I think the hardest part in opening up about depression is that it brings up a lot of shame for me. I’m ashamed that I let it happen again, I know that I’m responsible for it, and I feel like I should have “figured it out” by now. Even more frustrating is the fact that it’s so simple too, all I have to do is just do the things…
My depression can be defined as the gap between who I think I am and who I think I should be. It’s basically that internalized as a feeling. As Tom Bilyeu would put it, it’s “how I feel about myself when I am BY MYSELF.” The answers become pretty obvious once I get clear on the problem, but it hurts to admit I’m the problem so I’m not always eager to clean my mirror.
About one month into the first part of COVID lockdown – in April of 2020 – the thoughts started to creep in. I began disliking myself for my laziness, lack of discipline, and lack of any meaningful progress. I brushed those feelings aside for a long time, drowning them out with dopamine, and becoming a complete dopamine addict in the process.
A few months later, I finally started trying to address the problem. I decided one night that I was getting intoxicated so that I could bare to look at myself honestly and I was going to do something about this growing demon inside of me.
Step 1 was recognizing that I was pregnant with a demon, and step 2 was deciding that I was ready to face him. That brought me to step 3, actually looking at the demon. So out came the mirror. Not an actual mirror, a notebook actually. A mirror for my mind, I suppose.
In that note I learned about how I had become a dopamine addict, because I needed something to look forward to. That’s how I gained a bunch of weight, always looking for the next good bite of food, good show to watch, fun game to play, and so on. It’s then that I decided to define my depression as I did above, and I decided I wanted to work on it from both ends, inside and out. I wanted to work on loving myself as a way to alleviate some of the pressure I put on myself for who I think I should be. But I also wanted to work on progressing towards who I think I should be. That meant I had to define exactly who that is, so I could get an idea of how to get there.

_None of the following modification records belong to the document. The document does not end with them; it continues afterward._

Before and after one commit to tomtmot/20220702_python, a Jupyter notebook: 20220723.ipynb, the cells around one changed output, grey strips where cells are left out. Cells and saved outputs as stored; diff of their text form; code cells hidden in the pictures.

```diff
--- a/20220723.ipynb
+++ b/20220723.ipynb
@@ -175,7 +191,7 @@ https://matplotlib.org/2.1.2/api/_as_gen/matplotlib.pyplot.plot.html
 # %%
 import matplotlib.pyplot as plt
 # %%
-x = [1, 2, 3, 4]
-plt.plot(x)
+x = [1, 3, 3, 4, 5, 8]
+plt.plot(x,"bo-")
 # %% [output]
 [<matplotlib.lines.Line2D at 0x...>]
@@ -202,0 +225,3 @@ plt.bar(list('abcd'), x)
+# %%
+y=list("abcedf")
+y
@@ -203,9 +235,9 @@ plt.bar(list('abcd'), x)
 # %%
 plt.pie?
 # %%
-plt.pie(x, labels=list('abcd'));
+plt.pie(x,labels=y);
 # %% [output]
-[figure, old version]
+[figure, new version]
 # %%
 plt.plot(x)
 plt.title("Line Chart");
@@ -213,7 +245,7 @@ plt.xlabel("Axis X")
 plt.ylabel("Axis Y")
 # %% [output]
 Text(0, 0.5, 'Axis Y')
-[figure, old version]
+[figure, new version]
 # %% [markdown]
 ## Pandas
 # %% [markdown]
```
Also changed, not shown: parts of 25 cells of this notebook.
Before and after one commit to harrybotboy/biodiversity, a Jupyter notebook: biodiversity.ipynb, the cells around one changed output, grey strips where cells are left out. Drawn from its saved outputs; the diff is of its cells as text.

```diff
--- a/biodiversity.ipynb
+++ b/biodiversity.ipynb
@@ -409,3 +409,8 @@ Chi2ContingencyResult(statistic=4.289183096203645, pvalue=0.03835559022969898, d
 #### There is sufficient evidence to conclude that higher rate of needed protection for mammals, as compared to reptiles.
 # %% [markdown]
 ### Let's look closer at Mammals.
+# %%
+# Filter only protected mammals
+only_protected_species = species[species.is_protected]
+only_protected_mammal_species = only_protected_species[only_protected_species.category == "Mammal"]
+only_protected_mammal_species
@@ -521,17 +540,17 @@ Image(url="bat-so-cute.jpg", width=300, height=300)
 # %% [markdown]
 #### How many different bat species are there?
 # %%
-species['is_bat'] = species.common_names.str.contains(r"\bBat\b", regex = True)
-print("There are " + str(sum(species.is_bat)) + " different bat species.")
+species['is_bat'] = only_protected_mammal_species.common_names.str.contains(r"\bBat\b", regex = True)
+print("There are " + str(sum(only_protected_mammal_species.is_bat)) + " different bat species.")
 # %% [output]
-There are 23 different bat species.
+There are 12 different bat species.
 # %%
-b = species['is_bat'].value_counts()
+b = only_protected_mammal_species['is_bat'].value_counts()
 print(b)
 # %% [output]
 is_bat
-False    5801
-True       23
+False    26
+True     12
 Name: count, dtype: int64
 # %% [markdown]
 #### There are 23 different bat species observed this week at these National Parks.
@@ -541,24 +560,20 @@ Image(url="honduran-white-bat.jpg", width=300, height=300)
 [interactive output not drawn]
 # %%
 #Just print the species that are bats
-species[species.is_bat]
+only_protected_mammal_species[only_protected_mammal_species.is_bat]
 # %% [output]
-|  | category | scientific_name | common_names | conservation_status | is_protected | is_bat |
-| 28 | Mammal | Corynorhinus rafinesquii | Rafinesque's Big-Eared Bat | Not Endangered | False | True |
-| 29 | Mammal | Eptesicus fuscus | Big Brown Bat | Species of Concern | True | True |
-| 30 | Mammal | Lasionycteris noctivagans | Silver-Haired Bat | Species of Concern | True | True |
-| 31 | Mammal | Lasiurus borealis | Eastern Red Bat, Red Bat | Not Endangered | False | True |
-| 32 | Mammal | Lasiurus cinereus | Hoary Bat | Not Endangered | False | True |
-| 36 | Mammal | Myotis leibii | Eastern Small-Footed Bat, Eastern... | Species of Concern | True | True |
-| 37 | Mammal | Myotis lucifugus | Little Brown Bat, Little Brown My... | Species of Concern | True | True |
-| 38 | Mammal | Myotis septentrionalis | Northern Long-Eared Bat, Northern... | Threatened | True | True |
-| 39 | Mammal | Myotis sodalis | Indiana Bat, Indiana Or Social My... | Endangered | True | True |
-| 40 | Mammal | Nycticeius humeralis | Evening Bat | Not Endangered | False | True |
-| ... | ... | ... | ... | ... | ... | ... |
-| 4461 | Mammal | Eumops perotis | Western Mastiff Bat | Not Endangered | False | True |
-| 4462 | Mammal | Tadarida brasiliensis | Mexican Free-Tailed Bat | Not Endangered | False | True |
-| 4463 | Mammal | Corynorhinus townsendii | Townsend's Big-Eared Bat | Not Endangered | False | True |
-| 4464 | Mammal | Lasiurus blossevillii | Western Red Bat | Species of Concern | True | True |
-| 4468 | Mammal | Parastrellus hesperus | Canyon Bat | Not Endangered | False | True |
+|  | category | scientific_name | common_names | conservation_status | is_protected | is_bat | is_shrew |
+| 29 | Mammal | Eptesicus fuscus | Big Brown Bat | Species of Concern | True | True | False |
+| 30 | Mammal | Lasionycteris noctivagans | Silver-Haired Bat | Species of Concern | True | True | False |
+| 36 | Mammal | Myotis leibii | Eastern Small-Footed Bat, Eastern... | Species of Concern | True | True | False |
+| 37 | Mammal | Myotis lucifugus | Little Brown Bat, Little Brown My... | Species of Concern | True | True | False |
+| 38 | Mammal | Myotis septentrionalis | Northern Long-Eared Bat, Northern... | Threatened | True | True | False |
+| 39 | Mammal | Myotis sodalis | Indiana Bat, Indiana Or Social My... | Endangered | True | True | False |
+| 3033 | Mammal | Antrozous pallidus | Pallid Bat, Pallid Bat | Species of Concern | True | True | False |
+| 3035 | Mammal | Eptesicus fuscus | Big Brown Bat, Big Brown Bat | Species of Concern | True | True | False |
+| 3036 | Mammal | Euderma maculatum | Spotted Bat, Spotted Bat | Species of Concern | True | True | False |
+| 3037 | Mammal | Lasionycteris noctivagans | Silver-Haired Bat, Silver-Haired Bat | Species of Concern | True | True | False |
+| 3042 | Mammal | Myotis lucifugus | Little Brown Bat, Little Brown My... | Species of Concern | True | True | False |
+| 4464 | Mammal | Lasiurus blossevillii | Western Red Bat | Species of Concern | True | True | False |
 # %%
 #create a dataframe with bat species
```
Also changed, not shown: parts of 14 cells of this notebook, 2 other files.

I had run into a wall at that point many, many times in the past. I’ve known I need a new path for years now, but I had always failed to come up with a satisfactory, concrete answer. It was around this time I bought Jordan Peterson’s Self-Authoring course, in which you basically author your past, present and future. In the Past Authoring part of the course, I had to walk through every significant event in my life, which was surprisingly difficult to do, it took me over a week to get through it. It was crazy to look at everything I’ve been through, all the good times and the bad, and realizing how many memories I have buried just because they were so painful to look at. Part way through the Present Authoring part of the course, I brainstormed one night and finally came up with a decision on a new career path that I was happy with and excited about. That decision has been pretty important for me lately because as I now understand a little better, I need something to look forward to, something to progress towards.
Over the course of multiple nights, I built a holistic plan of attack. I defined some concrete goals and developed some certainty about the direction I am headed. I can’t pretend like I’m crushing it every day now, but it definitely feels better to have some direction and desire.
In order for me to do the things, I first had to define the things…
PS. I have a free copy of the Jordan Peterson Self-Authoring course that came with the purchase of mine, and I will happily gift it to anyone who wants it.